### Task directions
Look for "removable" in each line of the entries, and return the matching lines.

### Listed records
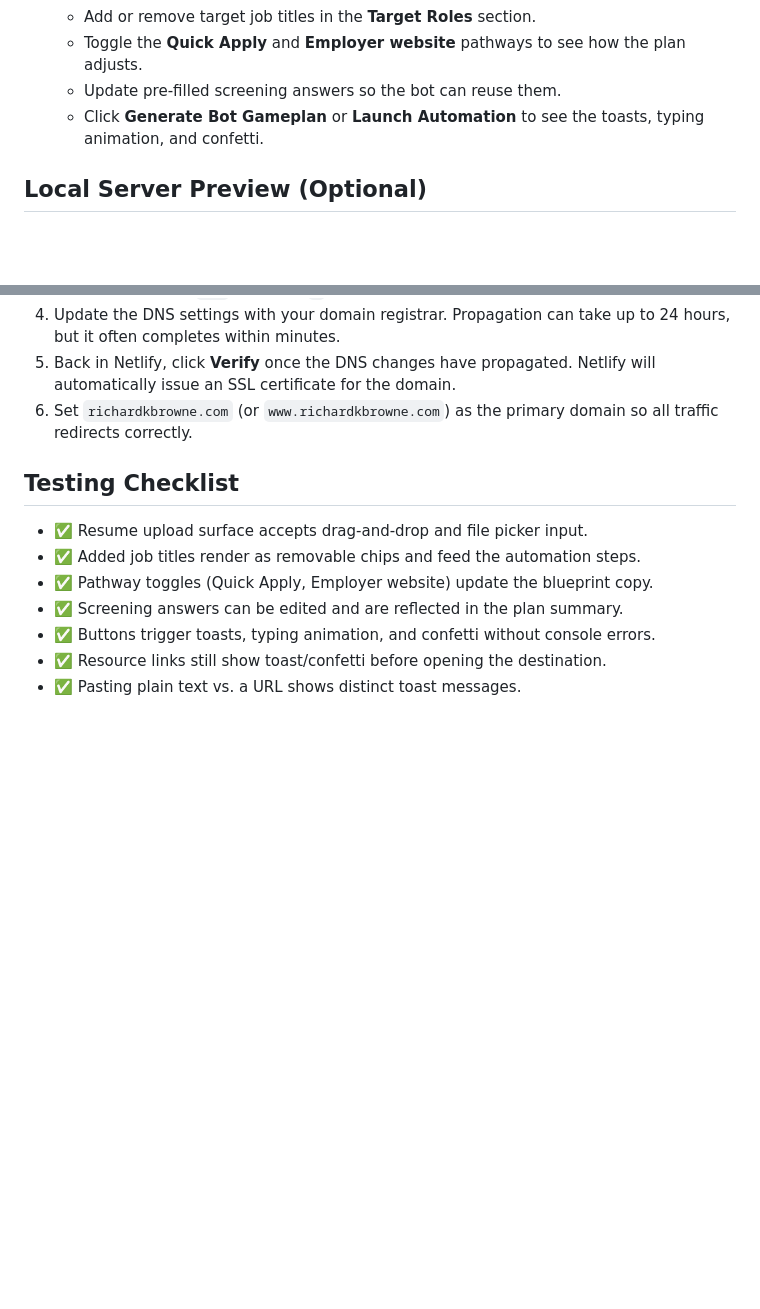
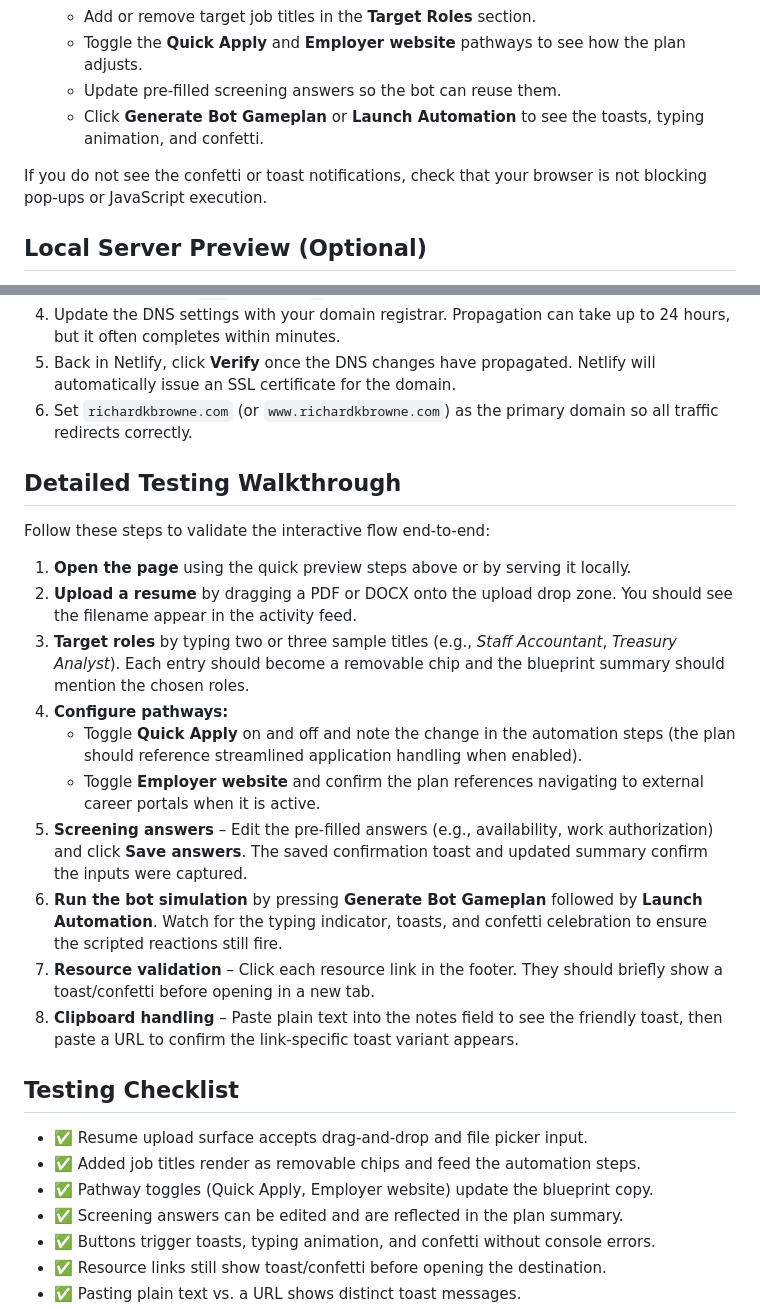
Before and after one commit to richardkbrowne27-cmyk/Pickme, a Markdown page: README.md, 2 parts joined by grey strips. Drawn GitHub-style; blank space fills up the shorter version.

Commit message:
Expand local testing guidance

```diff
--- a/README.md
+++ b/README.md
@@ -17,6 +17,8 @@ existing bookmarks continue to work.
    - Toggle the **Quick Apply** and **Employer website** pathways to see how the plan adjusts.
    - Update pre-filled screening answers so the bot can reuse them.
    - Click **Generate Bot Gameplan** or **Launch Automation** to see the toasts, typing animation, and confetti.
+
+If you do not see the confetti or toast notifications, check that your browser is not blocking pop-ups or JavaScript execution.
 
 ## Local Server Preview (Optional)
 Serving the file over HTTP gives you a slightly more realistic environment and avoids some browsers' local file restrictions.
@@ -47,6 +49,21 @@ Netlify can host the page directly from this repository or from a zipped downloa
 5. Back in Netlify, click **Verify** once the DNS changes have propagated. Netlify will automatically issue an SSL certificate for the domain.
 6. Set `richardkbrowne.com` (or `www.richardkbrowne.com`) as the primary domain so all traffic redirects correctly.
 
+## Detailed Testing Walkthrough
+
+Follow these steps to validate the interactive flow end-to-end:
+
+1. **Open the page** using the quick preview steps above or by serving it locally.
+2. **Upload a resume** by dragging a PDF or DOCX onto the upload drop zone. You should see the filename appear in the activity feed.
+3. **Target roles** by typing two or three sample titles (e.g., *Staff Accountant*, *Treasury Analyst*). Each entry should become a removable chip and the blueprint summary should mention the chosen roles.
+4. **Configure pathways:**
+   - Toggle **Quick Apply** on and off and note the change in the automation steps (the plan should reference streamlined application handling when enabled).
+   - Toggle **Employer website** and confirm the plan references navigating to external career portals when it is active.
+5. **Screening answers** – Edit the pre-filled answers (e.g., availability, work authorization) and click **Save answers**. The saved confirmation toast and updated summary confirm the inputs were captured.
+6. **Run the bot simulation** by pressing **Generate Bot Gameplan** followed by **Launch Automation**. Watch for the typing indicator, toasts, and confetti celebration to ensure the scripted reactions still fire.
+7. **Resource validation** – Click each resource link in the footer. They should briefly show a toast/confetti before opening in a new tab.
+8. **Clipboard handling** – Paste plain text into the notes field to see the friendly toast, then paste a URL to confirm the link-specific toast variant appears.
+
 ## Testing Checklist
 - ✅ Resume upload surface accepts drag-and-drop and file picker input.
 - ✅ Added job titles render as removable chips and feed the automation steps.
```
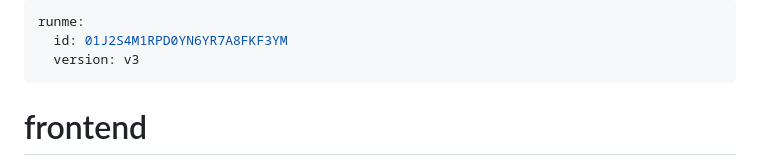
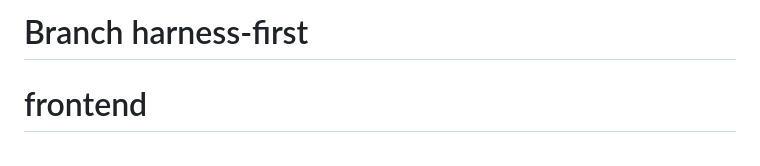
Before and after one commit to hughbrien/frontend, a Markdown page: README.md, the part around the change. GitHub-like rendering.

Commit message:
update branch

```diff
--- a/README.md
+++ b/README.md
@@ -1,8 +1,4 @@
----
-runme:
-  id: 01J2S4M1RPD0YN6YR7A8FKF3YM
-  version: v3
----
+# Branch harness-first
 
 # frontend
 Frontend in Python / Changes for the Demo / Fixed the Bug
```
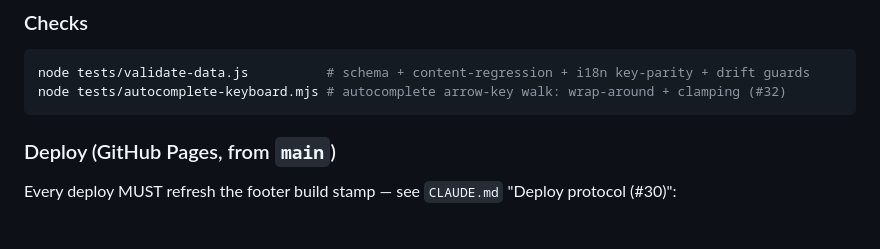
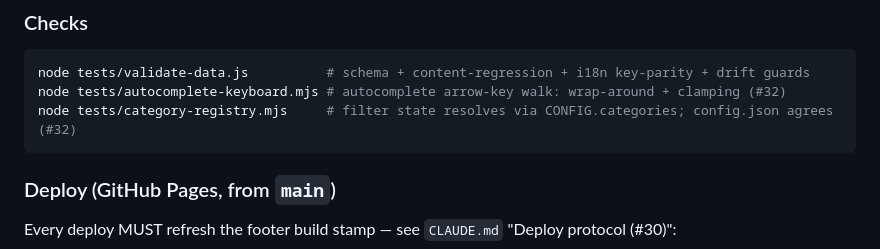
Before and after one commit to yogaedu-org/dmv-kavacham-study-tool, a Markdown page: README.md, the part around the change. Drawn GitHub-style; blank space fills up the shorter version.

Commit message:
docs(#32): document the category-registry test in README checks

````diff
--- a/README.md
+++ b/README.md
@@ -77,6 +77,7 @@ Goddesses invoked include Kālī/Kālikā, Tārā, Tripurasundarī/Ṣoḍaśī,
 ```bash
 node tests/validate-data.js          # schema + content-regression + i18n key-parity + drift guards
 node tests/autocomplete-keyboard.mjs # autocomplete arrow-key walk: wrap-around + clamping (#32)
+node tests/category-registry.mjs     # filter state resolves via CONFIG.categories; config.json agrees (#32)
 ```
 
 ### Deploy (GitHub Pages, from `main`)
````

### Expected answer
+3. **Target roles** by typing two or three sample titles (e.g., *Staff Accountant*, *Treasury Analyst*). Each entry should become a removable chip and the blueprint summary should mention the chosen roles.
 - ✅ Added job titles render as removable chips and feed the automation steps.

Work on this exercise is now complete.